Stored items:
******************************
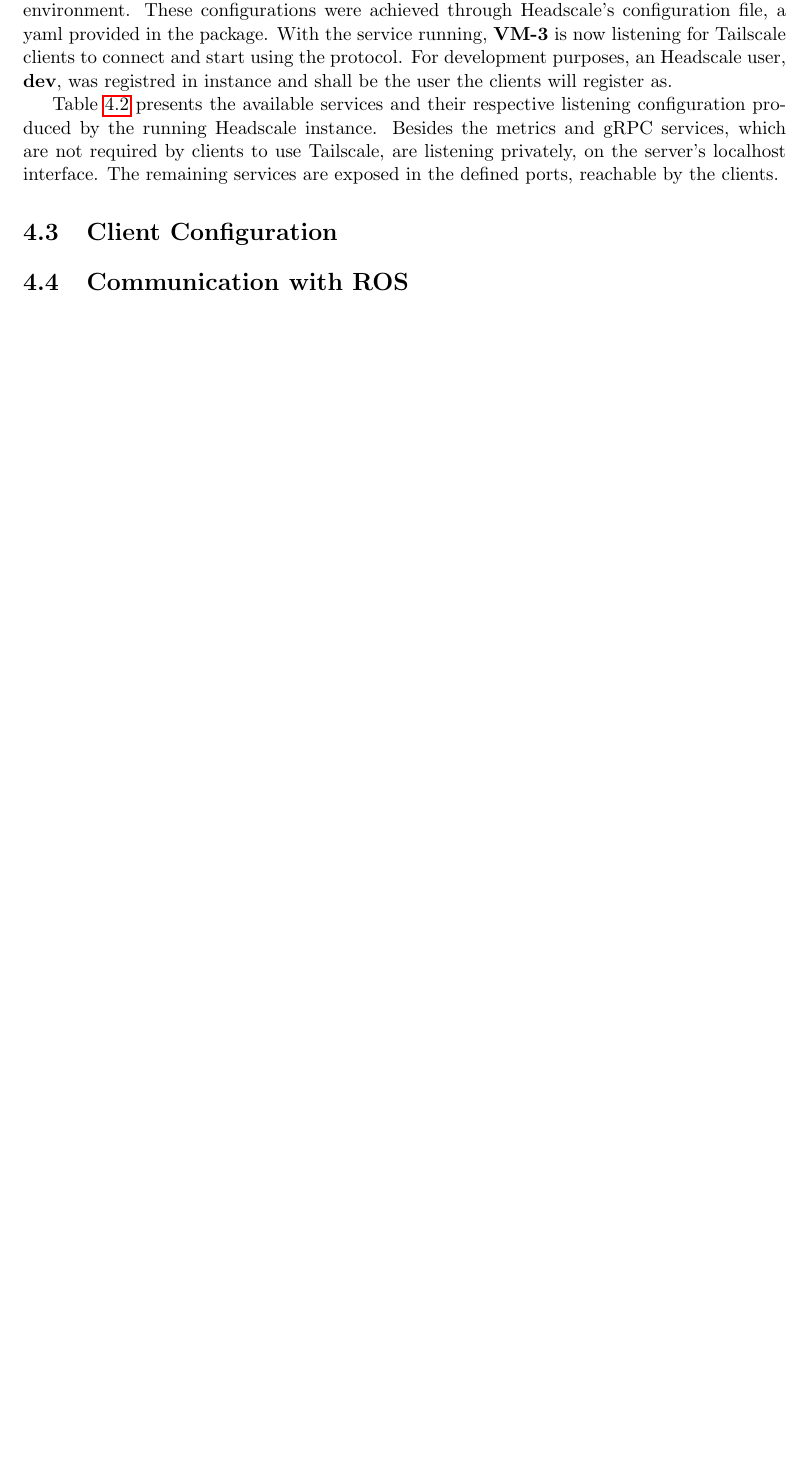
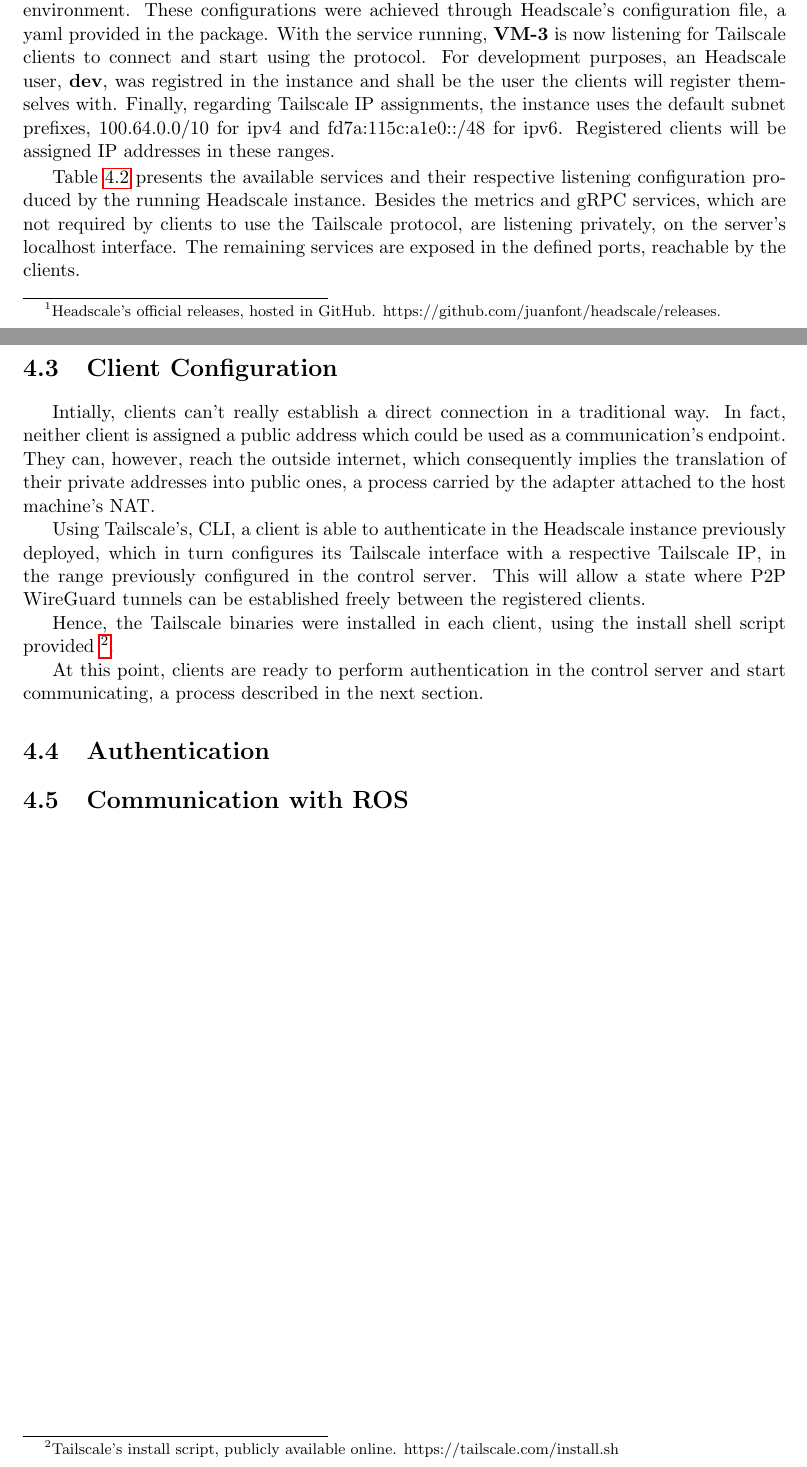
Before and after one commit to VascoRegal/thesis-writing, a LaTeX thesis (pre-tese.tex): part of page 30 of 36 before the commit and two parts of pages 30 and 31 of 38 after it, the two joined at a grey line, cut so that both start at the same text, the shorter picture padded with empty space. Compiled offline with pdfLaTeX.

Commit message:
client config

```diff
--- a/pre-tese.tex
+++ b/pre-tese.tex
@@ -508,12 +508,11 @@ This effectively simulates, within the host machine, a scenario very similar to
 
 \section{Headscale Instance Deployment}
 
-Headscale provides an highly configurable open-source implementation of a control server, allowing the configuration of \ac{DERP} relays and \ac{stun} servers, which must also be hosted in this server. At the time of writing, the latest stable Headscale release is \emph{v0.22.3}, which is the version of the software refered to in the rest of this chapter.
+Headscale provides an highly configurable open-source implementation of a control server, allowing the configuration of \ac{DERP} relays and \ac{stun} servers, which must also be hosted in this server. At the time of writing, the latest stable Headscale release is \emph{v0.22.3} \footnote{Headscale's official releases, hosted in GitHub. https://github.com/juanfont/headscale/releases.}, which is the version of the software refered to in the rest of this chapter.
 
-The instance was configured to run with an embedded \ac{DERP} server in the default region, which additionally provides \ac{stun} functionalities to make \ac{nat} traversal possible within the environment. These configurations were achieved through Headscale's configuration file, a yaml provided in the package. With the service running, \textbf{VM-3} is now listening for Tailscale clients to connect and start using the protocol. For development purposes, an Headscale user, \textbf{dev}, was registred in instance and shall be the user the clients will register as.
+The instance was configured to run with an embedded \ac{DERP} server in the default region, which additionally provides \ac{stun} functionalities to make \ac{nat} traversal possible within the environment. These configurations were achieved through Headscale's configuration file, a yaml provided in the package. With the service running, \textbf{VM-3} is now listening for Tailscale clients to connect and start using the protocol. For development purposes, an Headscale user, \textbf{dev}, was registred in the instance and shall be the user the clients will register themselves with. Finally, regarding Tailscale \ac{ip} assignments, the instance uses the default subnet prefixes, 100.64.0.0/10 for ipv4 and fd7a:115c:a1e0::/48 for ipv6. Registered clients will be assigned \ac{ip} addresses in these ranges.
 
-Table \ref{table:hstest} presents the available services and their respective listening configuration produced by the running Headscale instance. Besides the metrics and gRPC services, which are not required by clients to use Tailscale,
-are listening privately, on the server's localhost interface. The remaining services are exposed in the defined ports, reachable by the clients.
+Table \ref{table:hstest} presents the available services and their respective listening configuration produced by the running Headscale instance. Besides the metrics and gRPC services, which are not required by clients to use the Tailscale protocol, are listening privately, on the server's localhost interface. The remaining services are exposed in the defined ports, reachable by the clients.
 
 \begin{table}[]
 \centering
@@ -534,6 +533,16 @@ are listening privately, on the server's localhost interface. The remaining serv
 
 
 \section{Client Configuration}
+
+Intially, clients can't really establish a direct connection in a traditional way. In fact, neither client is assigned a public address which could be used as a communication's endpoint. They can, however, reach the outside internet, which consequently implies the translation of their private addresses into public ones, a process carried by the adapter attached to the host machine's \ac{nat}.
+
+Using Tailscale's, \ac{cli}, a client is able to authenticate in the Headscale instance previously deployed, which in turn configures its Tailscale interface with a respective Tailscale \ac{ip}, in the range previously configured in the control server. This will allow a state where \ac{p2p} WireGuard tunnels can be established freely between the registered clients.
+
+Hence, the Tailscale binaries were installed in each client, using the install shell script provided \footnote{Tailscale's install script, publicly available online. https://tailscale.com/install.sh}.
+
+At this point, clients are ready to perform authentication in the control server and start communicating, a process described in the next section.
+
+\section{Authentication}
 
 \section{Communication with ROS}
 
```
Also changed, not shown: pre-tese.pdf.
******************************
REQUIRED ACTION: Return each line of the data that contains the string "section".

YOUR SOLUTION:
 \section{Headscale Instance Deployment}
 \section{Client Configuration}
+At this point, clients are ready to perform authentication in the control server and start communicating, a process described in the next section.
+\section{Authentication}
 \section{Communication with ROS}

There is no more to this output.